UK auto production dropped by a fifth in the first half of the year and investment plunged 70% as carmakers spent money on Brexit contingency plans instead of the technology they need to survive the disruption reshaping the global industry.
Falling global demand for cars meant less work for British factories and the 168,000 people they employ. But Britain’s lurch towards the EU exit is also hurting output and costing hundreds of millions of dollars.
The dire figures from the UK Society of Motor Manufacturers and Traders come days after the group’s CEO issued a stark warning to Prime Minister Boris Johnson: Leaving the European Union without a deal on October 31 could doom the British car industry.
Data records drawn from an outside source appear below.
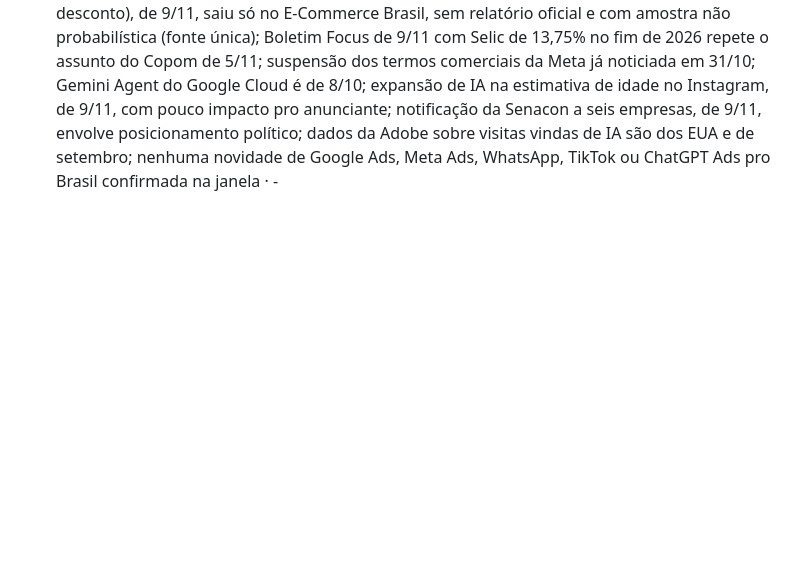
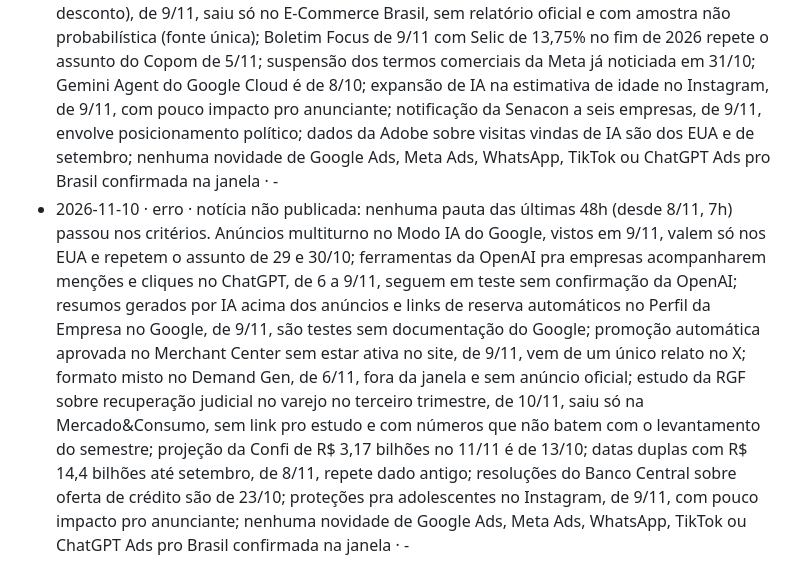
Before and after one commit to domousc/domous-growth-engine, a Markdown page: docs/blog/registro.md, the part around the change. GitHub-like rendering; blank space fills up the shorter version.

Commit message:
News: registro da edição de 10/11 sem pauta
Co-Authored-By: Claude <noreply@anthropic.com>

```diff
--- a/docs/blog/registro.md
+++ b/docs/blog/registro.md
@@ -46,3 +46,4 @@ Uma linha por post publicado (ou por erro da rotina). Mais recente embaixo.
 - 2026-11-09 · erro · notícia não publicada: nenhuma pauta das últimas 48h (desde 7/11, 7h) passou nos critérios. Projeção do Ibevar-FIA de queda de 9,49% em móveis e eletrodomésticos em novembro, de 8/11, saiu só no Times Brasil como exclusiva e diverge do relatório de outubro publicado pelo Ibevar (fonte única, sem confirmação oficial); conta de abertura pelo WhatsApp no Mercantil, de 6/11, fora da janela e com pouco impacto pro leitor; pesquisas de Black Friday (LWSA, Nexus, Globo, Google) saíram antes da janela; novos lances dos anúncios do ChatGPT, que valem a partir de hoje, já noticiados em 6/11; ofertas do site inseridas pela Meta em anúncios copiados, de 6/11, segue sem documentação da Meta; nenhuma novidade de Google Ads, Meta Ads, WhatsApp ou TikTok pro Brasil confirmada na janela · -
 - 2026-11-09 · guia · lead caro · https://domous.com.br/blog/lead-caro-ou-atendimento-lento/
 - 2026-11-09 · erro · edição da tarde não publicada: nova garimpagem (desde 7/11, 16h) sem pauta que passasse nos critérios. Pesquisa PainelTAP e Similarweb sobre Black Friday (73,1% pretendem comprar, orçamento mediano de R$ 1.250, preço final com frete pesa mais que desconto), de 9/11, saiu só no E-Commerce Brasil, sem relatório oficial e com amostra não probabilística (fonte única); Boletim Focus de 9/11 com Selic de 13,75% no fim de 2026 repete o assunto do Copom de 5/11; suspensão dos termos comerciais da Meta já noticiada em 31/10; Gemini Agent do Google Cloud é de 8/10; expansão de IA na estimativa de idade no Instagram, de 9/11, com pouco impacto pro anunciante; notificação da Senacon a seis empresas, de 9/11, envolve posicionamento político; dados da Adobe sobre visitas vindas de IA são dos EUA e de setembro; nenhuma novidade de Google Ads, Meta Ads, WhatsApp, TikTok ou ChatGPT Ads pro Brasil confirmada na janela · -
+- 2026-11-10 · erro · notícia não publicada: nenhuma pauta das últimas 48h (desde 8/11, 7h) passou nos critérios. Anúncios multiturno no Modo IA do Google, vistos em 9/11, valem só nos EUA e repetem o assunto de 29 e 30/10; ferramentas da OpenAI pra empresas acompanharem menções e cliques no ChatGPT, de 6 a 9/11, seguem em teste sem confirmação da OpenAI; resumos gerados por IA acima dos anúncios e links de reserva automáticos no Perfil da Empresa no Google, de 9/11, são testes sem documentação do Google; promoção automática aprovada no Merchant Center sem estar ativa no site, de 9/11, vem de um único relato no X; formato misto no Demand Gen, de 6/11, fora da janela e sem anúncio oficial; estudo da RGF sobre recuperação judicial no varejo no terceiro trimestre, de 10/11, saiu só na Mercado&Consumo, sem link pro estudo e com números que não batem com o levantamento do semestre; projeção da Confi de R$ 3,17 bilhões no 11/11 é de 13/10; datas duplas com R$ 14,4 bilhões até setembro, de 8/11, repete dado antigo; resoluções do Banco Central sobre oferta de crédito são de 23/10; proteções pra adolescentes no Instagram, de 9/11, com pouco impacto pro anunciante; nenhuma novidade de Google Ads, Meta Ads, WhatsApp, TikTok ou ChatGPT Ads pro Brasil confirmada na janela · -
```
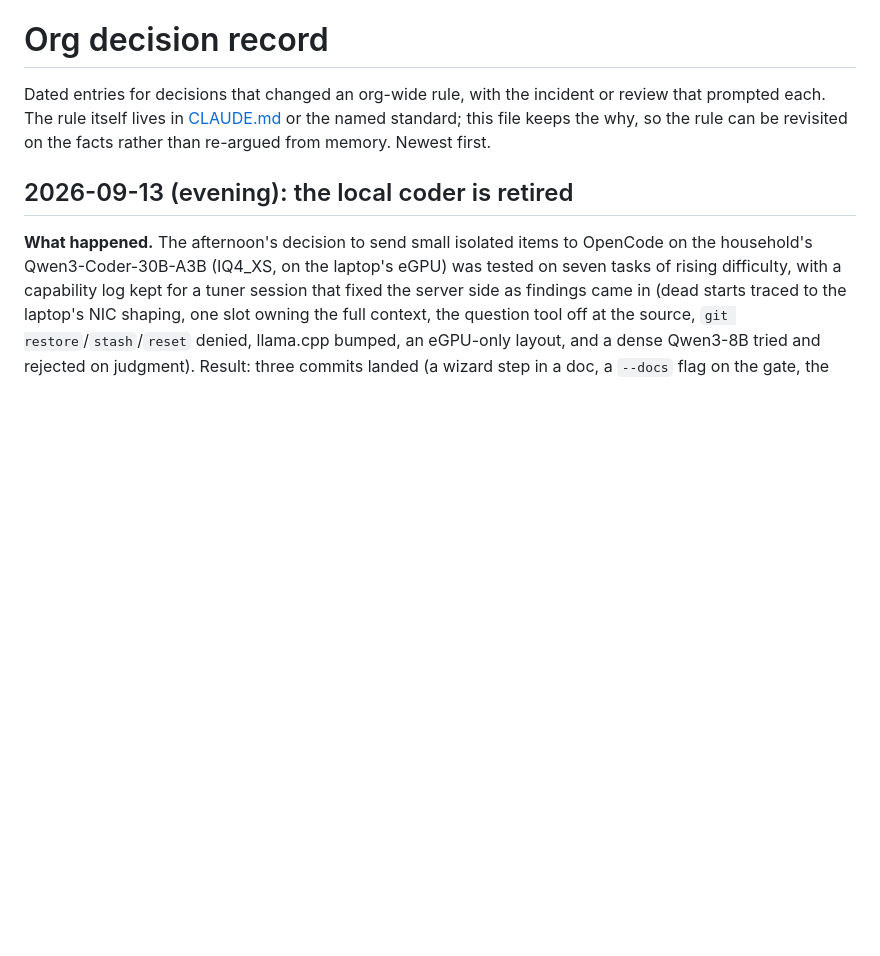
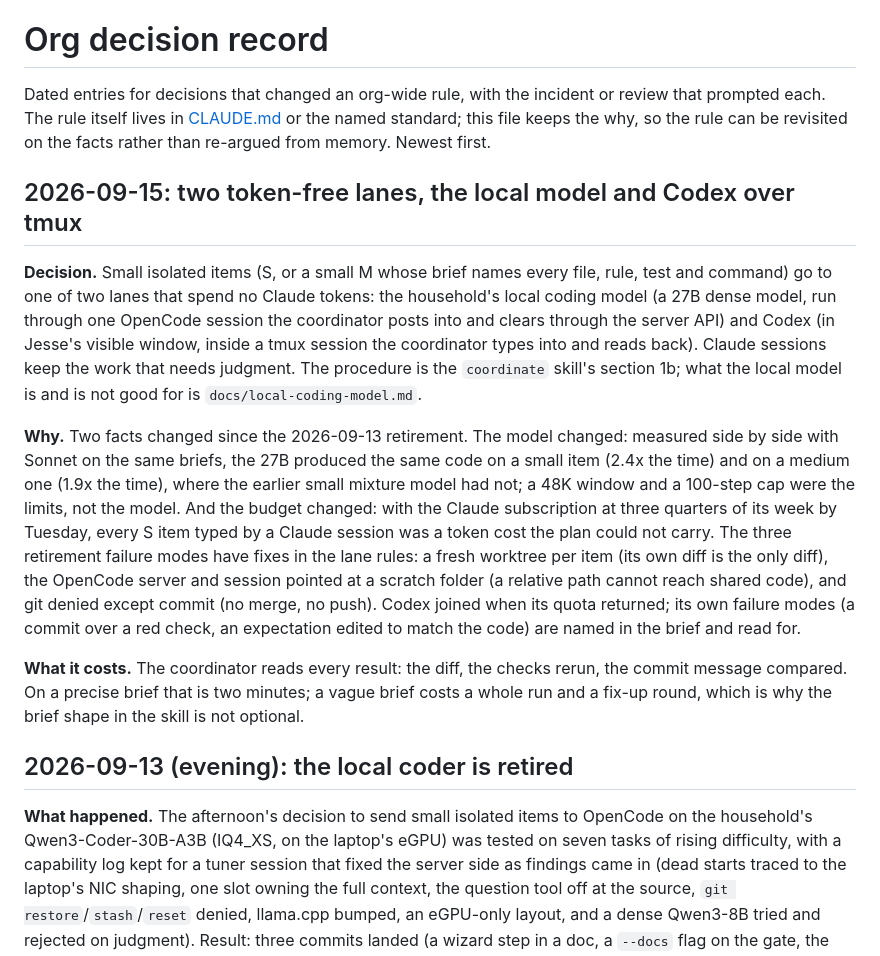
Before and after one commit to getmaipai/.github, a Markdown page: docs/DECISIONS.md, the part around the change. Drawn GitHub-style; blank space fills up the shorter version.

```diff
--- a/docs/DECISIONS.md
+++ b/docs/DECISIONS.md
@@ -5,6 +5,39 @@ incident or review that prompted each. The rule itself lives in
 [CLAUDE.md](../CLAUDE.md) or the named standard; this file keeps the
 why, so the rule can be revisited on the facts rather than re-argued
 from memory. Newest first.
+
+## 2026-09-15: two token-free lanes, the local model and Codex over tmux
+
+**Decision.** Small isolated items (S, or a small M whose brief names
+every file, rule, test and command) go to one of two lanes that spend
+no Claude tokens: the household's local coding model (a 27B dense
+model, run through one OpenCode session the coordinator posts into
+and clears through the server API) and Codex (in Jesse's visible
+window, inside a tmux session the coordinator types into and reads
+back). Claude sessions keep the work that needs judgment. The
+procedure is the `coordinate` skill's section 1b; what the local
+model is and is not good for is `docs/local-coding-model.md`.
+
+**Why.** Two facts changed since the 2026-09-13 retirement. The model
+changed: measured side by side with Sonnet on the same briefs, the
+27B produced the same code on a small item (2.4x the time) and on a
+medium one (1.9x the time), where the earlier small mixture model had
+not; a 48K window and a 100-step cap were the limits, not the model.
+And the budget changed: with the Claude subscription at three
+quarters of its week by Tuesday, every S item typed by a Claude
+session was a token cost the plan could not carry. The three
+retirement failure modes have fixes in the lane rules: a fresh
+worktree per item (its own diff is the only diff), the OpenCode
+server and session pointed at a scratch folder (a relative path
+cannot reach shared code), and git denied except commit (no merge, no
+push). Codex joined when its quota returned; its own failure modes
+(a commit over a red check, an expectation edited to match the code)
+are named in the brief and read for.
+
+**What it costs.** The coordinator reads every result: the diff,
+the checks rerun, the commit message compared. On a precise brief
+that is two minutes; a vague brief costs a whole run and a fix-up
+round, which is why the brief shape in the skill is not optional.
 
 ## 2026-09-13 (evening): the local coder is retired
 
```
Also changed, not shown: CLAUDE.md (+16 -12 lines), 1 other file.
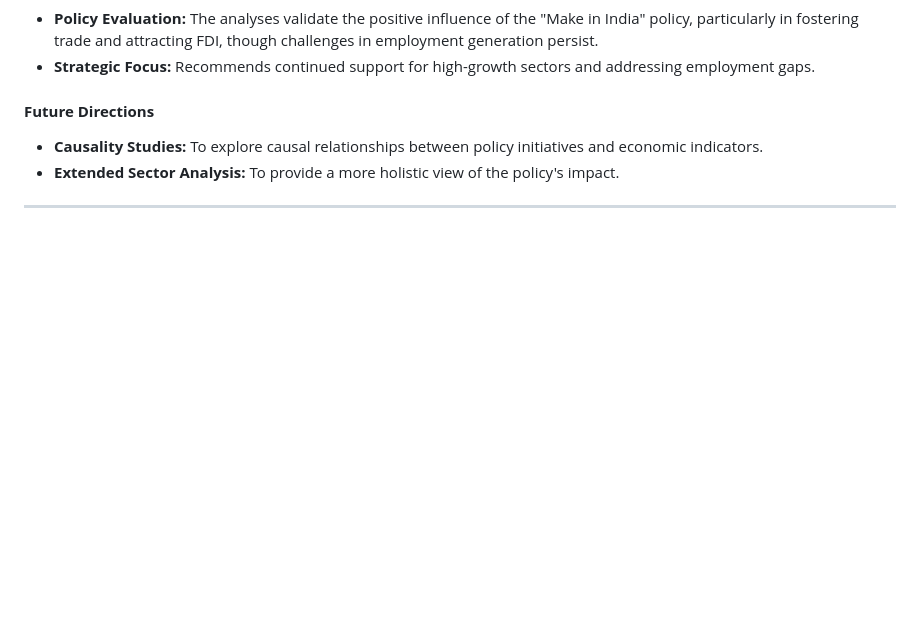
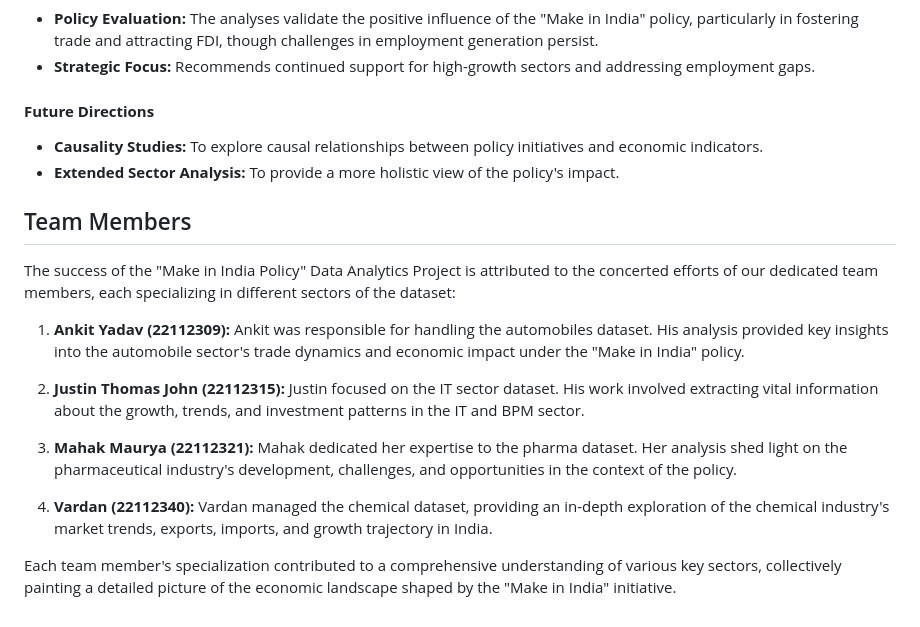
Before and after one commit to Ankit160009/-Make-in-India-Policy-Data-Analytics, a Markdown page: README.md, the part around the change. Drawn GitHub-style; blank space fills up the shorter version.

```diff
--- a/README.md
+++ b/README.md
@@ -53,4 +53,17 @@ The dataset, "DATA ANALYTICS PROJECT DATASET.xlsx," includes a variety of econom
 - **Causality Studies:** To explore causal relationships between policy initiatives and economic indicators.
 - **Extended Sector Analysis:** To provide a more holistic view of the policy's impact.
 
----
+
+## Team Members
+
+The success of the "Make in India Policy" Data Analytics Project is attributed to the concerted efforts of our dedicated team members, each specializing in different sectors of the dataset:
+
+1. **Ankit Yadav (22112309):** Ankit was responsible for handling the automobiles dataset. His analysis provided key insights into the automobile sector's trade dynamics and economic impact under the "Make in India" policy.
+
+2. **Justin Thomas John (22112315):** Justin focused on the IT sector dataset. His work involved extracting vital information about the growth, trends, and investment patterns in the IT and BPM sector.
+
+3. **Mahak Maurya (22112321):** Mahak dedicated her expertise to the pharma dataset. Her analysis shed light on the pharmaceutical industry's development, challenges, and opportunities in the context of the policy.
+
+4. **Vardan (22112340):** Vardan managed the chemical dataset, providing an in-depth exploration of the chemical industry's market trends, exports, imports, and growth trajectory in India.
+
+Each team member's specialization contributed to a comprehensive understanding of various key sectors, collectively painting a detailed picture of the economic landscape shaped by the "Make in India" initiative.
```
“A no-deal Brexit presents an existential threat to our industry,” Mike Hawes wrote in a letter to the new prime minister. “We are highly integrated with Europe, and a no-deal Brexit would result in huge tariff costs and disruption that would threaten production.”
Carmakers have already spent £300 million ($365 million) to mitigate the risks from a disorderly exit, according to SMMT. That’s more than three times the £90 million ($110 million) they invested in the first six months of the year. In recent years, annual investment has totaled £2.7 billion ($3.3 billion).
“Today’s figures are the result of global instability compounded by ongoing fear of ‘no deal’,” Hawes said in a statement on Wednesday. “This fear is causing investment to stall, as hundreds of millions of pounds are diverted … money that would be better spent tackling technological and environmental challenges.”
Production has declined for 13 consecutive months because of weak demand in key markets and temporary factory closures that were pulled forward in anticipation of Brexit.
But that’s nothing compared to disruption that would be caused if Johnson follows through on his threat to leave the European Union without a deal, ending tariff-free trade with a market that takes 57% of British car exports. That would snarl the supply chains that carmakers depend on, disrupt production and erode profit margins that are already razor thin.
According to SMMT, tariffs alone would cost £4.5 billion ($5.5 billion) a year. It estimates the industry would lose £50,000 ($63,300) a minute.
Saved by Japan
The UK carmaking industry has faced long odds before, only to be revived with help from savvy political maneuvering that convinced Japanese carmakers that they could use Britain as a base to sell cars into the European Union’s vast unified market.
British brands struggled to compete with foreign rivals throughout the 1970s, when the industry produced cars of dubious quality and companies suffered from protracted battles with labor unions. Difficulties continued even after the industry was partly nationalized in 1975 under British Leyland, a company that was kept afloat with billions of pounds provided by taxpayers.